Employee reward and recognition programs seem simple enough: an employee does something good, such as helpfully collaborate on a task or go above and beyond to make a project successful, and someone notices. That someone (likely a peer or manager) recognizes the employee, who, in addition to the praise, may receive points redeemable for rewards. The idea is that he or she is inspired to replicate the behavior that produced the good outcome. Not a bad deal.
This arrangement might lead you to believe — especially if you’re charged with designing and implementing an employee recognition program — if we build it, they will come, right?
And in a general sense, yes, they will. Yet little about motivating human performance is truly simple. Here’s the question that rests at the heart of every such effort: Why do people do the things they do?
This answer is often the difference between checking the box of “having a recognition program” and maintaining one that actually shapes behaviors, improves culture and ultimately makes the company successful.
It’s the question the discipline of behavioral science is always attempting to answer, for each person in each unique situation. And it’s the tested and time-honored principles of behavioral science, properly applied, that drive recognition program success.
To that end, let’s take a look at three recent client examples illustrating the importance of structuring programs on this solid foundation.
Healthcare: Jump right in.
Shared identity is one of the more interesting behavioral science principles because it can work on multiple levels at the same time. In the context of a recognition program, the sharing begins with the values espoused in the company mission, which are reflected by inclusion in the recognition program, which in turn are extended to employees.
How does this work? At the risk of getting a little nerdy with the neuroscience, some scientists believe the key may be related to mirror neurons. Mirror neurons are found in a few critical areas of the brain, and they activate when you experience something or witness someone else experience something. This biological reaction connects to how we identify with people brands and values. When we think about others for the purpose of identifying with them, we’re using the same brain machinery as when we think about ourselves.
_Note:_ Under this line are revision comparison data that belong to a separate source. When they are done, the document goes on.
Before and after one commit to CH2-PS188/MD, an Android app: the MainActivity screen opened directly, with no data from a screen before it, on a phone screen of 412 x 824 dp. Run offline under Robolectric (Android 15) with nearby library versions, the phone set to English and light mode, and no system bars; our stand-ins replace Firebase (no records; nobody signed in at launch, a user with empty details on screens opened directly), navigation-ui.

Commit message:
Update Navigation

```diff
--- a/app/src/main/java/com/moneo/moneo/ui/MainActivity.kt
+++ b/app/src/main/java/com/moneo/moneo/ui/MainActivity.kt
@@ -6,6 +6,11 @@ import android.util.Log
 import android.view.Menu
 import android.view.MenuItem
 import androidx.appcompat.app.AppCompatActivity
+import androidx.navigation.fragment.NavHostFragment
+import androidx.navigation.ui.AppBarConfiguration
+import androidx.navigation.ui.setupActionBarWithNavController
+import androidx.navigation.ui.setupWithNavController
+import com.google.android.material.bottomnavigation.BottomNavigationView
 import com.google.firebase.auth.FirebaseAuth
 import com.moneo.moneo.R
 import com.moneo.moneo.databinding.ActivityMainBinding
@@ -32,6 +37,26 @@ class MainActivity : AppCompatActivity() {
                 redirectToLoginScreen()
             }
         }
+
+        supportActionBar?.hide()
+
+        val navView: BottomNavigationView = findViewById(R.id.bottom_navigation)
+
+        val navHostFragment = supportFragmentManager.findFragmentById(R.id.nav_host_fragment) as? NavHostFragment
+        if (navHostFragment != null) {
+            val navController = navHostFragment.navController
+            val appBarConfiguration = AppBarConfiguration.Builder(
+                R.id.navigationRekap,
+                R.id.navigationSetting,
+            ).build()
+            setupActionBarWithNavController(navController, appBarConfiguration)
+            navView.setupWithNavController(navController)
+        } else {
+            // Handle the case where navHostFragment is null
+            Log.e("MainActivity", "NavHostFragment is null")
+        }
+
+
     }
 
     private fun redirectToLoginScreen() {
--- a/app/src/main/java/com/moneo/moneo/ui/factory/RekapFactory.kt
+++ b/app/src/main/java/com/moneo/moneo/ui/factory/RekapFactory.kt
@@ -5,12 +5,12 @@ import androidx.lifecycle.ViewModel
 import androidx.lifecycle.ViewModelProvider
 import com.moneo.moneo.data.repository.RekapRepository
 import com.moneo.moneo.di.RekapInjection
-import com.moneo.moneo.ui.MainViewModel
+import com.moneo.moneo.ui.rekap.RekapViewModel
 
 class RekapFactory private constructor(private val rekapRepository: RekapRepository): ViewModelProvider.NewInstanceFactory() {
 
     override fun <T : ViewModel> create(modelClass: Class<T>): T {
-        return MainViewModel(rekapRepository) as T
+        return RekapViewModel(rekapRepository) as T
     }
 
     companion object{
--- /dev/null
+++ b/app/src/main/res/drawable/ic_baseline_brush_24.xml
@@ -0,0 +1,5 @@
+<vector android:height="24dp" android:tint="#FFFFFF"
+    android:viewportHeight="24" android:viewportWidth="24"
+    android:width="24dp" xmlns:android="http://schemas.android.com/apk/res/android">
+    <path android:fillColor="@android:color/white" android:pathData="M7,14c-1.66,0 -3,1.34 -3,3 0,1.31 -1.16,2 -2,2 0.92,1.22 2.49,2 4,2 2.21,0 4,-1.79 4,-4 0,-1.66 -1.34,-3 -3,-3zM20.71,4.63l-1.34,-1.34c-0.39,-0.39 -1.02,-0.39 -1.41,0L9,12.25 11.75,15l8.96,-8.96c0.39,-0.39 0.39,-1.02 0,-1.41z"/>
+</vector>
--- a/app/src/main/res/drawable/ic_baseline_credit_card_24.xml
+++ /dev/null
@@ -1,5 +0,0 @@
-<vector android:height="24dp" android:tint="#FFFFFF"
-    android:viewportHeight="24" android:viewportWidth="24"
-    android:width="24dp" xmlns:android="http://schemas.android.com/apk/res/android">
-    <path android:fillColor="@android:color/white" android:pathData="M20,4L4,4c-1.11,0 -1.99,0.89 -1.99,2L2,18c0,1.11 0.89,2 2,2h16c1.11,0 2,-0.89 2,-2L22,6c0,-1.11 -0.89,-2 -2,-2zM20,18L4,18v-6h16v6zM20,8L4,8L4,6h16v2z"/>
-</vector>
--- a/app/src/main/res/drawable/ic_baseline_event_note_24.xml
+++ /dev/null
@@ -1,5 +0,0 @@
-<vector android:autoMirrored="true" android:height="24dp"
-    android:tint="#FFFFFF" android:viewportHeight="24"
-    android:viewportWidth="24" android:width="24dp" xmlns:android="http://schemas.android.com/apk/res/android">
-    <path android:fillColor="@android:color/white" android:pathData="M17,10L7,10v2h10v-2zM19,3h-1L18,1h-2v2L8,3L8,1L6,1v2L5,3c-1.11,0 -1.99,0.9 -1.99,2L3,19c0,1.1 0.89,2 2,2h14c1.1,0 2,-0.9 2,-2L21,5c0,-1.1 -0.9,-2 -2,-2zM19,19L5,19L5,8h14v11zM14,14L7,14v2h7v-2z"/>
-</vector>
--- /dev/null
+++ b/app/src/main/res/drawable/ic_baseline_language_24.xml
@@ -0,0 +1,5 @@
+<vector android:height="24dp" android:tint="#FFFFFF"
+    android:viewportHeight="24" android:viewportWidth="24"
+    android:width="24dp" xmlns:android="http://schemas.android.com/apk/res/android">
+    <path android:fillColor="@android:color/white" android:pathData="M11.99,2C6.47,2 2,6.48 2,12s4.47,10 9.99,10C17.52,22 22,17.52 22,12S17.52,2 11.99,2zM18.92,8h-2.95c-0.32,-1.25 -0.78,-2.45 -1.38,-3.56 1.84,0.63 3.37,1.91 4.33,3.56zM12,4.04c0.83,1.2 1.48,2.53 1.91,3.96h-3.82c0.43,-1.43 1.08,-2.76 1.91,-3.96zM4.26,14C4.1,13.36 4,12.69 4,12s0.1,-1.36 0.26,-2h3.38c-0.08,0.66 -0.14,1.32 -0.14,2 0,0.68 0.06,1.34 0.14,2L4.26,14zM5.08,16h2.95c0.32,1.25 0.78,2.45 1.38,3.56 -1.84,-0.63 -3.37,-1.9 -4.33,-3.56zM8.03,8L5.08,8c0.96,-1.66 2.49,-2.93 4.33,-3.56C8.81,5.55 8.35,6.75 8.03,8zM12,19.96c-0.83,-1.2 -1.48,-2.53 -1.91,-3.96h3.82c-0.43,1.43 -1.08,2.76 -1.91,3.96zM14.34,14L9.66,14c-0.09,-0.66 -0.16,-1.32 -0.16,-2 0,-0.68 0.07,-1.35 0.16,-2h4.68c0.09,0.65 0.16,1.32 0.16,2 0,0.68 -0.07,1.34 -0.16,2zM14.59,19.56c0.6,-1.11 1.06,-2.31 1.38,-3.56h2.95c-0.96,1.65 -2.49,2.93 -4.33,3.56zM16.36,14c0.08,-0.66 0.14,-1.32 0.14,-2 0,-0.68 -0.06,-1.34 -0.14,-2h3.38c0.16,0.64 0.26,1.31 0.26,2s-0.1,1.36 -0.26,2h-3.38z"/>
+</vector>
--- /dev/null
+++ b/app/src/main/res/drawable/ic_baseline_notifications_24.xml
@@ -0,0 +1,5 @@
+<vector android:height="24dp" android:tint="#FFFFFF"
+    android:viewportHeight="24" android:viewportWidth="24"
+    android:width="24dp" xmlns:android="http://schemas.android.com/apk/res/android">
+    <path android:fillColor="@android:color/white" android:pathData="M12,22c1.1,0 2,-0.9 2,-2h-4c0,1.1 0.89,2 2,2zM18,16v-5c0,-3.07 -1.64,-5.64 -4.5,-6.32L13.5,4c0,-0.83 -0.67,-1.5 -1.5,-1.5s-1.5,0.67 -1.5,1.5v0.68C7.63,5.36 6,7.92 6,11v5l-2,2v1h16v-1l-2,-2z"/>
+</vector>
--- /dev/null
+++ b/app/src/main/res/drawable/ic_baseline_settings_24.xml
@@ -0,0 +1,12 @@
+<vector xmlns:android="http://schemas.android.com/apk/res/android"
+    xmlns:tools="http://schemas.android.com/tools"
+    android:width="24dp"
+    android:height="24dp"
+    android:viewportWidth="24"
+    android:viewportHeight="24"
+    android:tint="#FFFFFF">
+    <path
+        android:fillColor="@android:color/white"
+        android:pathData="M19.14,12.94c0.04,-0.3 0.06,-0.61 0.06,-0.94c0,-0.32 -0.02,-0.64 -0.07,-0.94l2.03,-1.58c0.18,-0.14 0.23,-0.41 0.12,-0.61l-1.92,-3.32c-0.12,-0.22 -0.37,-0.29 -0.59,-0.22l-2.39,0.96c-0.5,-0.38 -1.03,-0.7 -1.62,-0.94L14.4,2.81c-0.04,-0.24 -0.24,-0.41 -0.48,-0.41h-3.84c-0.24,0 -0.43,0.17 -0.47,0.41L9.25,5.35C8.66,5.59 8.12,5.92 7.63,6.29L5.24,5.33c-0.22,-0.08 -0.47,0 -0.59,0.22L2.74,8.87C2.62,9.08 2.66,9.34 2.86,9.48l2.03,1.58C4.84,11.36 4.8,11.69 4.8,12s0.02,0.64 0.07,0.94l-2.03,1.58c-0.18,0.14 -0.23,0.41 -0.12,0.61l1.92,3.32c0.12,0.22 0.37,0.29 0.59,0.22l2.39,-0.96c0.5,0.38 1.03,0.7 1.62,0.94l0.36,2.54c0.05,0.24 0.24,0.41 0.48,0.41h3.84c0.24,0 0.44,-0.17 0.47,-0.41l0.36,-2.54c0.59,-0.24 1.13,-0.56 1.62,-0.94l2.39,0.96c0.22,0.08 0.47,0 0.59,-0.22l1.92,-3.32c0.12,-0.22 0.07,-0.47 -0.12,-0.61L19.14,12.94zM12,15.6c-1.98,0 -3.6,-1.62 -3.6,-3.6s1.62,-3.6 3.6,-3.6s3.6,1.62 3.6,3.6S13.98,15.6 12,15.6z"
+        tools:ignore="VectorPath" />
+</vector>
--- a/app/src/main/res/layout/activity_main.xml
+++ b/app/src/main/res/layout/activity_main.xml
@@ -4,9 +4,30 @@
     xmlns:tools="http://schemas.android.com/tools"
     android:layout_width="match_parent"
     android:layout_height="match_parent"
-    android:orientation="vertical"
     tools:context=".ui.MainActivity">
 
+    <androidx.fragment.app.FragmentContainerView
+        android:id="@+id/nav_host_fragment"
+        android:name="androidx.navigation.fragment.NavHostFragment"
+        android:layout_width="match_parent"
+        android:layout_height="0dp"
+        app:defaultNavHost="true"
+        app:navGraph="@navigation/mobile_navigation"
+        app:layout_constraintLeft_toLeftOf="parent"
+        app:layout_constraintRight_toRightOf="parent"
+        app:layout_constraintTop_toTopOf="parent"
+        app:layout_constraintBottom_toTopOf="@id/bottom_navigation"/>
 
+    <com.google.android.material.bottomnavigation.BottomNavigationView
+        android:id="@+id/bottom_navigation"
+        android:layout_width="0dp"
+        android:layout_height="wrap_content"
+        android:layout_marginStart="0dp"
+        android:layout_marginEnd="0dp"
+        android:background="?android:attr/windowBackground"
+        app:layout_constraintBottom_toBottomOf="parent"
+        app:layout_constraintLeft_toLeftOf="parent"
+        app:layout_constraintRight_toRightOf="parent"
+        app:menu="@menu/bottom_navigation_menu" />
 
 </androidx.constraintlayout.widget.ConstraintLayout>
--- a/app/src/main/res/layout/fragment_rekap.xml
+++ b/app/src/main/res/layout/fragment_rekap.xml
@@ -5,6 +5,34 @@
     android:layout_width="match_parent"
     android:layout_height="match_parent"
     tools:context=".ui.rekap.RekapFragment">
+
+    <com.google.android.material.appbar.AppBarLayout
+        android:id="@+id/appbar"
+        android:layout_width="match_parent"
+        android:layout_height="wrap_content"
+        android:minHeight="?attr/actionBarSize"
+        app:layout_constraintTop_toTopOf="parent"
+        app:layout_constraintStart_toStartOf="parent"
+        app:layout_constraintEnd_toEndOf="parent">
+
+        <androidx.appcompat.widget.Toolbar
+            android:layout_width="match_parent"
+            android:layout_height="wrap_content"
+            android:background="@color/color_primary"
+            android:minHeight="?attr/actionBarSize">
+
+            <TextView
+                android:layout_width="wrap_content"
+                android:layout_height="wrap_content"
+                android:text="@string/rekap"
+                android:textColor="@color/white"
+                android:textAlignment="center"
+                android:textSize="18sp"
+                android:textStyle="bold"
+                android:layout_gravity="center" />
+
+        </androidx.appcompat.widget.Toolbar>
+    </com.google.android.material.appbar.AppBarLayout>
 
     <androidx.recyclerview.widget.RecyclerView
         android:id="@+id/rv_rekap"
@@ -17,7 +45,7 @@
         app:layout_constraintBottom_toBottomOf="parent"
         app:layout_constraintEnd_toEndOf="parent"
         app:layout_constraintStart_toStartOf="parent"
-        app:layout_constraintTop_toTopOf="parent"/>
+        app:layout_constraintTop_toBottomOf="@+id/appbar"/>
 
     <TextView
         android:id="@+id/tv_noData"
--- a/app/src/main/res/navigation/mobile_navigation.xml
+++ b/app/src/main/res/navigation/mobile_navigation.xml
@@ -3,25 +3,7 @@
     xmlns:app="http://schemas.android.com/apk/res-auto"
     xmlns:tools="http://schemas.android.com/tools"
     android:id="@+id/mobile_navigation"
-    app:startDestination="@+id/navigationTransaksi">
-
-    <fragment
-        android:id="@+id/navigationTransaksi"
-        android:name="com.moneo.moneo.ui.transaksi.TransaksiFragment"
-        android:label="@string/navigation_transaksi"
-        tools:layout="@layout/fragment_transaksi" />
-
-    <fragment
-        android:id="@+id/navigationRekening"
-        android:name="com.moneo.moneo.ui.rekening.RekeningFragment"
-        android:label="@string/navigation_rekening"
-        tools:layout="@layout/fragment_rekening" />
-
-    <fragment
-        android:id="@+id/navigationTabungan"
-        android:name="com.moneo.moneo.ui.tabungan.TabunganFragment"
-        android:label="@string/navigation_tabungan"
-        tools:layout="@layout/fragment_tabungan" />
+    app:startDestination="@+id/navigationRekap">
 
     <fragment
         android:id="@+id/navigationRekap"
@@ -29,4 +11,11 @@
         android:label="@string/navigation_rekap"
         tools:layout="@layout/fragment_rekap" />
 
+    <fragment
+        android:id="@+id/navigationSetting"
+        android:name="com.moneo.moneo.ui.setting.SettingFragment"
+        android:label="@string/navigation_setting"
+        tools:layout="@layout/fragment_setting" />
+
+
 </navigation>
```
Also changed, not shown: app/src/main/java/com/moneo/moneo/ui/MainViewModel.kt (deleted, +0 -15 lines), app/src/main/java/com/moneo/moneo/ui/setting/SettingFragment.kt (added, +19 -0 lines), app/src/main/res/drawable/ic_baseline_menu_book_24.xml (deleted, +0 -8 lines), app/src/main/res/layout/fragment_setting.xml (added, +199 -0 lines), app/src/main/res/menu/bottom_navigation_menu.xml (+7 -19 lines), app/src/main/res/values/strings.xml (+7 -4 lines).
Here’s how shared identity can come into play: Aiming to introduce new hires to company values such as collaboration and celebrating success, a healthcare firm encouraged new employees to immediately immerse themselves in the recognition program. Following a descriptive email, new-hire visits to the site jumped 22%, inspiring the company to send similar emails every quarter.